Epiphany: Adaptable RDFa Generation Linking the Web of Documents to the Web of Data
Benjamin Adrian; Jörn Hees; Ivan Herman; Michael Sintek; Andreas Dengel
In: Philipp Cimiano; Helena Sofia Pinto (Hrsg.). Knowledge Engineering and Knowledge Management by the Masses. International Conference on Knowledge Engineering and Knowledge Management (EKAW-2010), 17th, October 11-15, Lisbon, Portugal, Pages 178-192, Lecture Notes in Computer Science (LNCS), Vol. 6317, ISBN 978-3-642-16437-8, Springer, 2010.

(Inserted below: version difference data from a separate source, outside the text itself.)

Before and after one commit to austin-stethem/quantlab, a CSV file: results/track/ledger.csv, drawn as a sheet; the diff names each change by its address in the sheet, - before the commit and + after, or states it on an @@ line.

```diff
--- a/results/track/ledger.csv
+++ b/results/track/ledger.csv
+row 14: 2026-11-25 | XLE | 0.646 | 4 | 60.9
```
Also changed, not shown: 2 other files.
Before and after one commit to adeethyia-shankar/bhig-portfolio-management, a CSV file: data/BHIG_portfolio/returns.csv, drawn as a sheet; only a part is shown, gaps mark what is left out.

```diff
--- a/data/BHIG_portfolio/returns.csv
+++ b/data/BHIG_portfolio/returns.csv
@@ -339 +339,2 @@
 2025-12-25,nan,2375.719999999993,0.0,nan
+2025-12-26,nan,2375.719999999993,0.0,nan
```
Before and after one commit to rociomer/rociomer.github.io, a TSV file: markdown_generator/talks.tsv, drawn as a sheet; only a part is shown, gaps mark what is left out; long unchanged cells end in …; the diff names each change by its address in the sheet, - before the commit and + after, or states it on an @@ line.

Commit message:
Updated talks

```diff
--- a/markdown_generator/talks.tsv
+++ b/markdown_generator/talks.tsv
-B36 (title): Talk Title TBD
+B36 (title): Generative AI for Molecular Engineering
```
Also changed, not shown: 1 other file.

The appearance of Linked Open Data (LOD) was an important milestone for reaching a Web of Data. More and more RDF data sets get published to be consumed and integrated into a variety of applications. Pointing out one application, Linked Data can be used to enrich web pages with semantic annotations. This gives readers the chance to recall Semantic Web’s knowledge about text passages. RDFa provides a well-defined base, as it extends HTML tags in web pages to a form that contains RDF data. Nevertheless, asking web authors to manually annotate their web pages with semantic annotations is illusive. We present Epiphany, a service that annotates Linked Data to web pages automatically by creating RDFa enhanced versions of the input HTML pages. In Epiphany, Linked Data can be any RDF dataset or mashup (e.g., DBpedia, BBC programs, etc.). Based on ontology-based information extraction and the dataset, Epiphany generates an RDF graph about a web page’s content. Based on this RDF graph, RDFa annotations are generated and integrated in an RDFa enhanced version of the web page. Authors can use Epiphany to get RDFa enhanced versions of their articles that link to Linked Data models. Readers may use Epiphany to receive RDFa enhanced versions of web pages while surfing. We analysed results of Epiphany with Linked Data from BBC about music biographies and show a similar quality compared to results of Open Calais. Epiphany provides annotations from a couple of Linked Data sets.